Daniele Perito and a team of researchers at the National Institute for Computing and Automation Research have devised a methodology that can determine which account usernames across different platforms may belong to the same person.
The researchers theorize that such a technique could be employed by cyber criminals to fine-tune phishing and spam attacks by developing more precise profiles of likely targets.
After cross-referencing nearly ten million usernames pulled from MySpace, Google and eBay accounts, the researchers produced a tool that uses statistical analysis to calculate the relative uniqueness of any given username.
The findings indicate that most people have a tendency to utilize a small set of similar usernames. The team can now distinguish a single user about half of the time by analyzing multiple usernames without using other key data such as location or date of birth.
"The tool can find linked usernames 50 per cent of the time with almost absolute accuracy. But users tend to choose and change their usernames in predictable ways, and they tend to have a small set of distinct usernames," explains Perito.
The tool is only foiled by individuals who tend to choose usernames that differ to a great degree.
"Usernames are like digital fingerprints – on a given service, they are the only pieces of information that have to be unique.

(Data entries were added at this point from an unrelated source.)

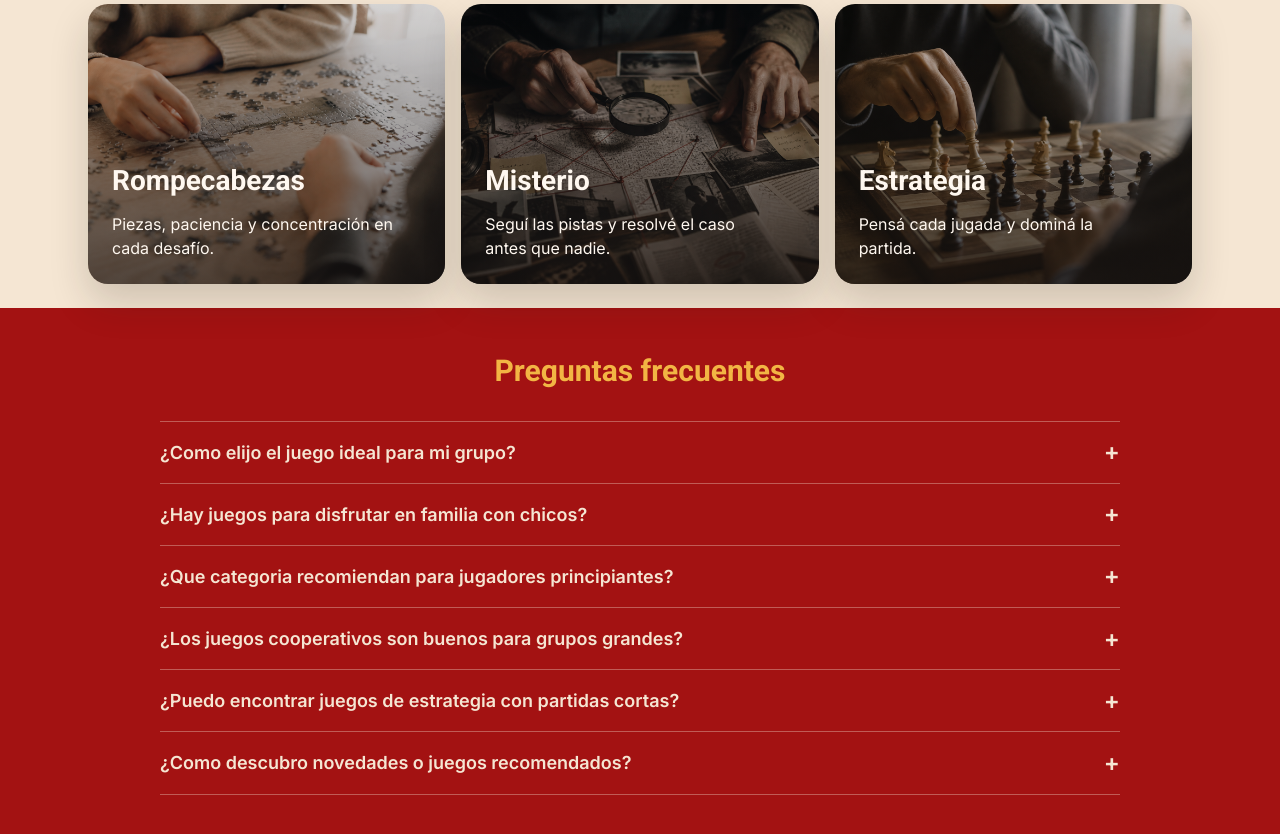
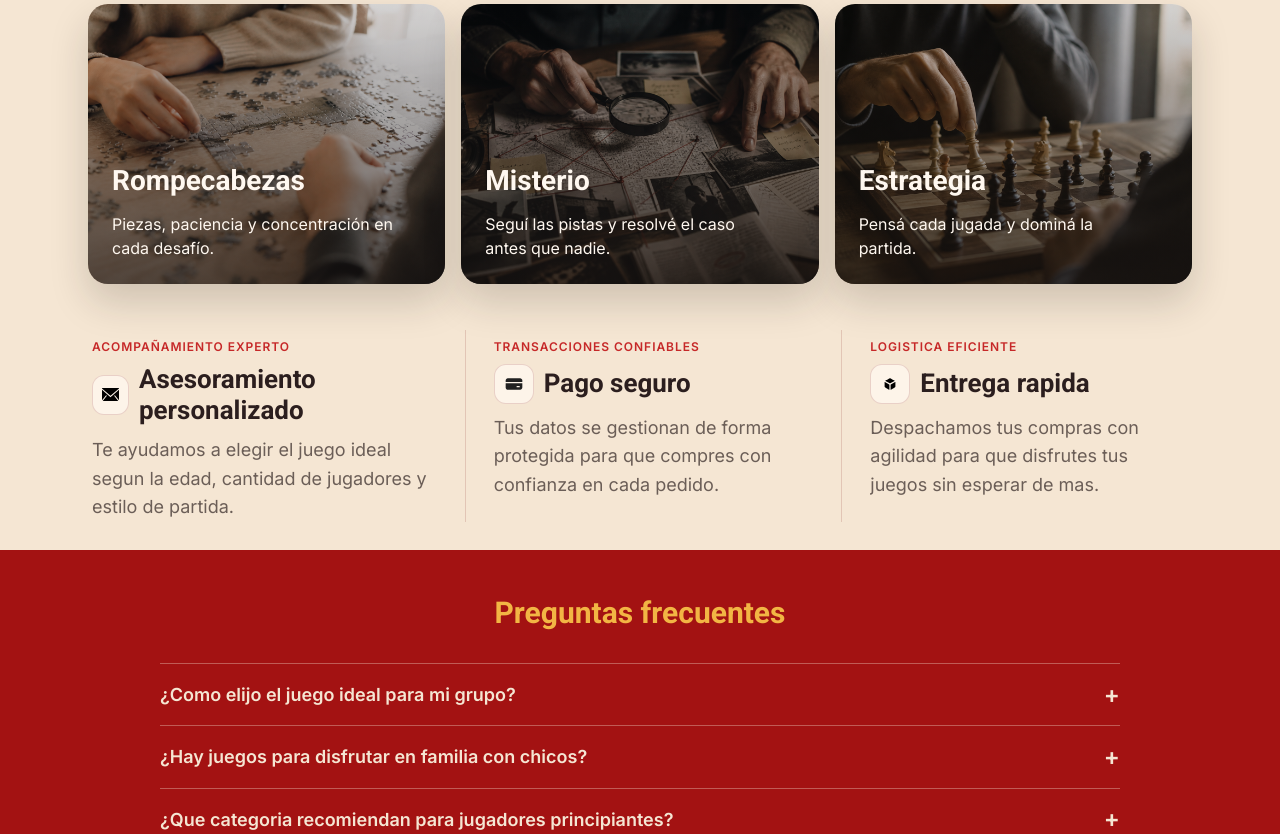
Before and after one commit to Galleee2002/PHP-E-Commerce, a PHP site: page / in a window 1280 px wide. Shown: the part 637-1471 px from the top of the page. Run offline with PHP 8.4, Linux system fonts and the light colour scheme.

Commit message:
-Se añade una seccion nueva a la home

```diff
--- a/css/home.css
+++ b/css/home.css
@@ -236,6 +236,84 @@
     line-height: 1.5;
 }
 
+.home-benefits {
+    display: grid;
+    gap: 0;
+    margin-top: 28px;
+    margin-bottom: 18px;
+}
+
+.home-benefits__grid {
+    display: grid;
+    gap: 0;
+    grid-template-columns: repeat(1, minmax(0, 1fr));
+    border-bottom: 1px solid var(--color-primary-dark-15);
+}
+
+.home-benefit-card {
+    display: grid;
+    grid-template-columns: 1fr;
+    align-items: stretch;
+    padding: 18px 0;
+}
+
+.home-benefit-card + .home-benefit-card {
+    border-top: 1px solid var(--color-primary-dark-15);
+}
+
+.home-benefit-card__icon {
+    width: 42px;
+    height: 42px;
+    display: inline-flex;
+    align-items: center;
+    justify-content: center;
+    border-radius: var(--radius-md);
+    border: 1px solid var(--color-primary-dark-15);
+    background-color: rgba(255, 248, 240, 0.75);
+    padding: 12px;
+}
+
+.home-benefit-card__icon img {
+    display: block;
+    width: 100%;
+    height: 100%;
+    object-fit: contain;
+}
+
+.home-benefit-card__content {
+    max-width: 68ch;
+}
+
+.home-benefit-card__heading {
+    margin-top: 8px;
+    display: flex;
+    align-items: center;
+    gap: 10px;
+}
+
+.home-benefit-card__eyebrow {
+    margin: 2px 0 0;
+    color: var(--color-accent);
+    font-size: 12px;
+    font-weight: 600;
+    letter-spacing: 0.08em;
+    text-transform: uppercase;
+}
+
+.home-benefit-card__title {
+    margin: 0;
+    font-size: clamp(22px, 0.7vw + 17px, 30px);
+    line-height: 1.2;
+    color: var(--color-soft-black);
+}
+
+.home-benefit-card__text {
+    margin: 10px 0 0;
+    color: var(--color-text-soft);
+    font-size: clamp(15px, 0.45vw + 13px, 18px);
+    line-height: 1.6;
+}
+
 .home-faq {
     --faq-background: var(--color-primary);
     --faq-title-color: var(--color-yellow-soft);
@@ -365,6 +443,36 @@
         font-size: 16px;
     }
 
+    .home-benefits {
+        margin-top: 38px;
+        margin-bottom: 22px;
+    }
+
+    .home-benefits__grid {
+        grid-template-columns: repeat(3, minmax(0, 1fr));
+        gap: 20px;
+        border-bottom: none;
+    }
+
+    .home-benefit-card {
+        grid-template-columns: 1fr;
+        align-items: start;
+        padding: 6px 4px 0;
+        border-top: none;
+    }
+
+    .home-benefit-card + .home-benefit-card {
+        border-top: none;
+        border-left: 1px solid var(--color-primary-dark-15);
+        padding-left: 24px;
+    }
+
+    .home-benefit-card__icon {
+        width: 40px;
+        height: 40px;
+        padding: 9px;
+    }
+
     .home-faq {
         padding: 40px 32px;
     }
@@ -413,6 +521,31 @@
         font-size: 14px;
     }
 
+    .home-benefit-card {
+        grid-template-columns: 1fr;
+        align-items: flex-start;
+        padding: 14px 0;
+    }
+
+    .home-benefit-card__icon {
+        width: 38px;
+        height: 38px;
+        padding: 8px;
+    }
+
+    .home-benefit-card__eyebrow {
+        font-size: 11px;
+    }
+
+    .home-benefit-card__title {
+        font-size: 24px;
+    }
+
+    .home-benefit-card__text {
+        font-size: 14px;
+        margin-top: 8px;
+    }
+
     .home-faq__question {
         font-size: 15px;
         gap: 12px;
@@ -451,6 +584,19 @@
     .home-categories {
         grid-template-columns: repeat(3, minmax(0, 1fr));
     }
+
+    .home-benefits {
+        margin-top: 46px;
+        margin-bottom: 28px;
+    }
+
+    .home-benefits__grid {
+        gap: 26px;
+    }
+
+    .home-benefit-card + .home-benefit-card {
+        padding-left: 28px;
+    }
 }
 
 @media (min-width: 1440px) {
--- a/vistas/home.php
+++ b/vistas/home.php
@@ -35,6 +35,46 @@
     </article>
 </section>
 
+<section class="home-benefits home-section" aria-label="Beneficios de comprar con nosotros">
+    <div class="home-benefits__grid">
+        <article class="home-benefit-card">
+            <div class="home-benefit-card__content">
+                <p class="home-benefit-card__eyebrow">Acompañamiento experto</p>
+                <div class="home-benefit-card__heading">
+                    <div class="home-benefit-card__icon" aria-hidden="true">
+                        <img src="imgs/message.svg" alt="">
+                    </div>
+                    <h3 class="home-benefit-card__title">Asesoramiento personalizado</h3>
+                </div>
+                <p class="home-benefit-card__text">Te ayudamos a elegir el juego ideal segun la edad, cantidad de jugadores y estilo de partida.</p>
+            </article>
+
+        <article class="home-benefit-card">
+            <div class="home-benefit-card__content">
+                <p class="home-benefit-card__eyebrow">Transacciones confiables</p>
+                <div class="home-benefit-card__heading">
+                    <div class="home-benefit-card__icon" aria-hidden="true">
+                        <img src="imgs/payment.svg" alt="">
+                    </div>
+                    <h3 class="home-benefit-card__title">Pago seguro</h3>
+                </div>
+                <p class="home-benefit-card__text">Tus datos se gestionan de forma protegida para que compres con confianza en cada pedido.</p>
+            </article>
+
+        <article class="home-benefit-card">
+            <div class="home-benefit-card__content">
+                <p class="home-benefit-card__eyebrow">Logistica eficiente</p>
+                <div class="home-benefit-card__heading">
+                    <div class="home-benefit-card__icon" aria-hidden="true">
+                        <img src="imgs/shipment.svg" alt="">
+                    </div>
+                    <h3 class="home-benefit-card__title">Entrega rapida</h3>
+                </div>
+                <p class="home-benefit-card__text">Despachamos tus compras con agilidad para que disfrutes tus juegos sin esperar de mas.</p>
+            </article>
+    </div>
+</section>
+
 <section class="home-faq home-section" aria-labelledby="preguntas-frecuentes">
     <div class="home-faq__inner">
         <h2 class="home-faq__title" id="preguntas-frecuentes">Preguntas frecuentes</h2>
```
Also changed, not shown: imgs/message.svg (added), imgs/payment.svg (added), imgs/shipment.svg (added).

It's interesting research. If these techniques were extended… then far more sophisticated profiles [than available at present] could be created," said Patrick Fitzgerald of Symantec.

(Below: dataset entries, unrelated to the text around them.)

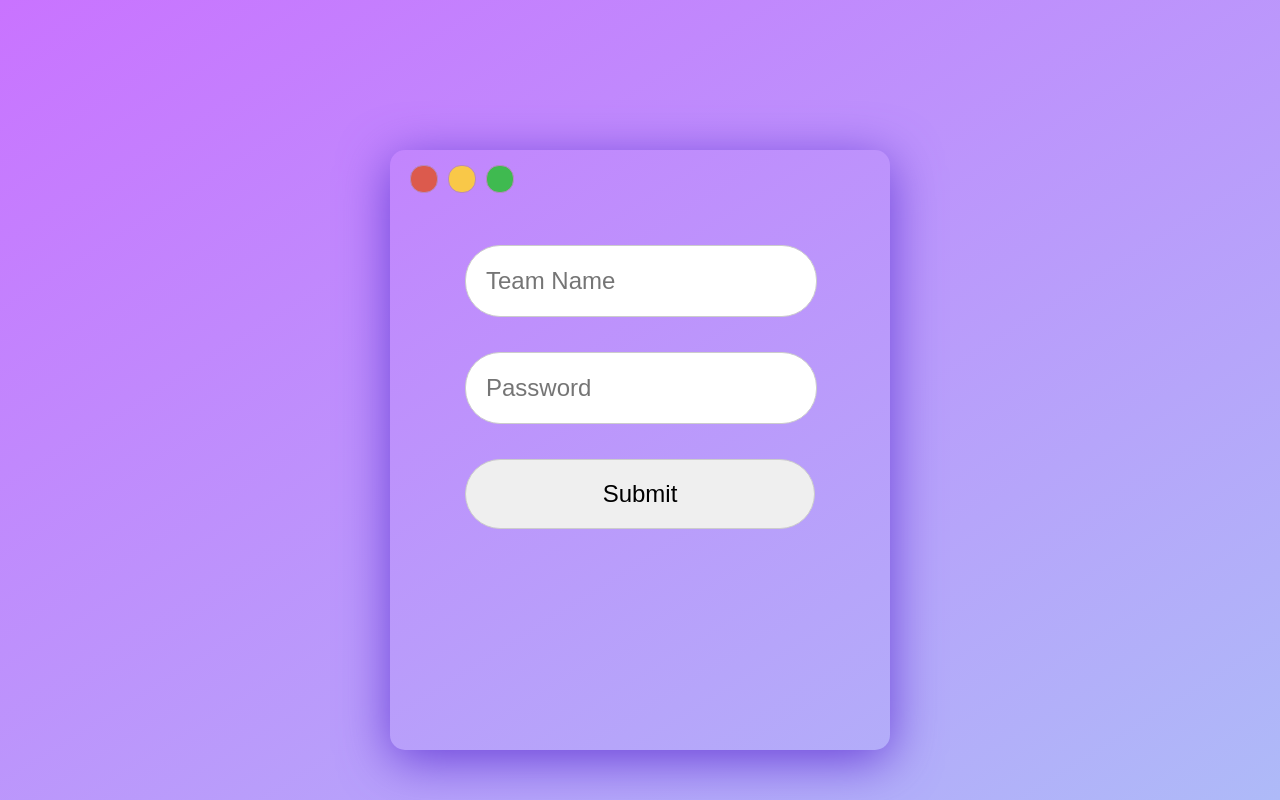
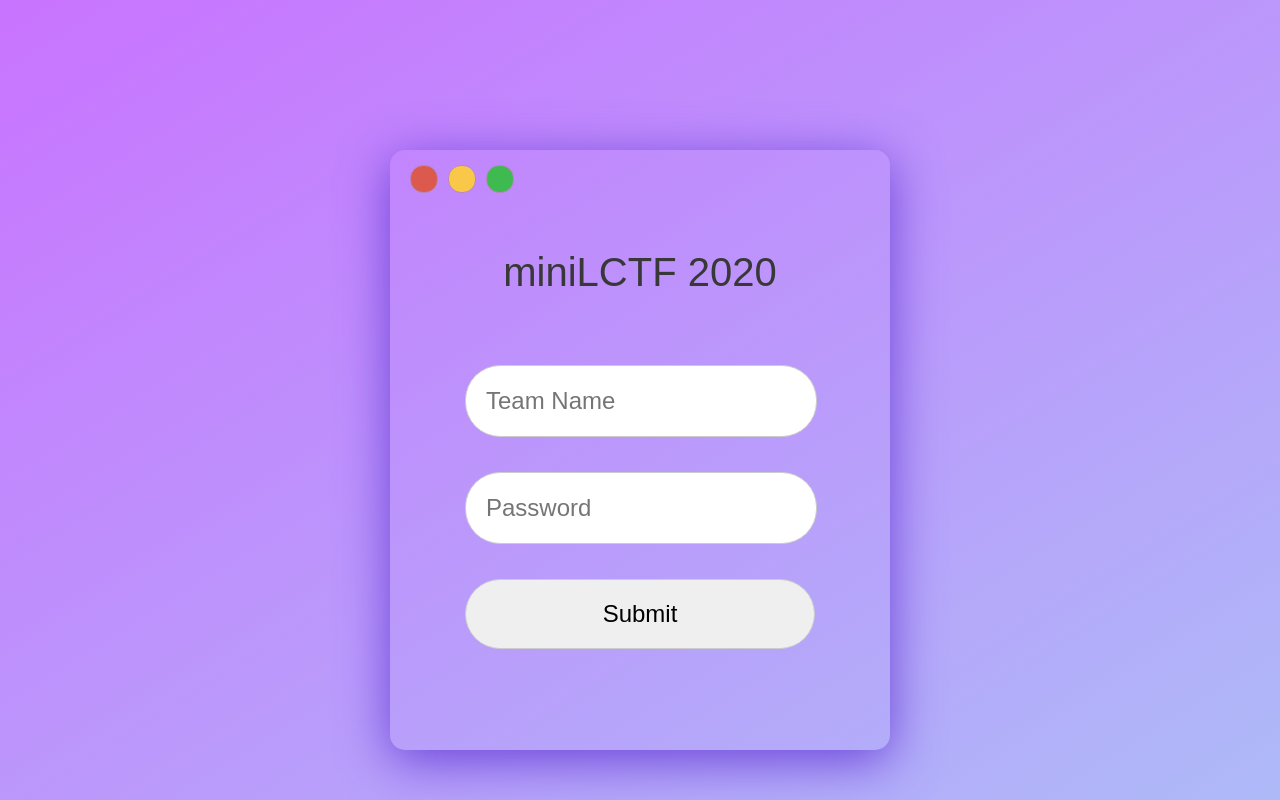
Before and after one commit to Endcat/ciscn-ctfplatform, a Vue app: page /login in a window 1280 px wide. Built offline with nearby package versions, Linux system fonts and the light colour scheme.

Commit message:
loginbox complete

```diff
--- a/src/components/loginBox.vue
+++ b/src/components/loginBox.vue
@@ -6,6 +6,11 @@
                 <li class="yellow-btn"></li>
                 <li class="green-btn"></li>
             </ul>
+        </div>
+        <div class="info-block">
+            <div class="info-title">
+                miniLCTF 2020
+            </div>
         </div>
         <div class="content">
             <form action="xxx" id="login-form">
@@ -16,7 +21,6 @@
                 <input class="submit-btn" type="submit" value="Submit">
             </form>
         </div>
-        <div class="footer"></div>
     </div>
 </template>
 
@@ -58,6 +62,18 @@
     .nav-bar {
         width: 100%;
         height: 10%;
+    }
+    .info-block {
+        height: 20%;
+        width: 100%;
+        text-align: center;
+        font-size: 40px;
+        font-family: "Microsoft JhengHei",sans-serif;
+        color: #383838;
+    }
+    .info-title {
+        position: relative;
+        padding-top: 40px;
     }
     .nav-bar ul {
         height: 100%;
@@ -125,8 +141,4 @@
         border: none;
 
     }
-    .footer {
-        width: 100%;
-        height: 15%;
-    }
 </style>
```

Fitzgerald also notes that the bigger threat comes from all of the other information users tend to supply freely, and warns that people should use caution when revealing intimate details of their lives on the Internet.
You can test the uniqueness of your usernames with the tool HERE.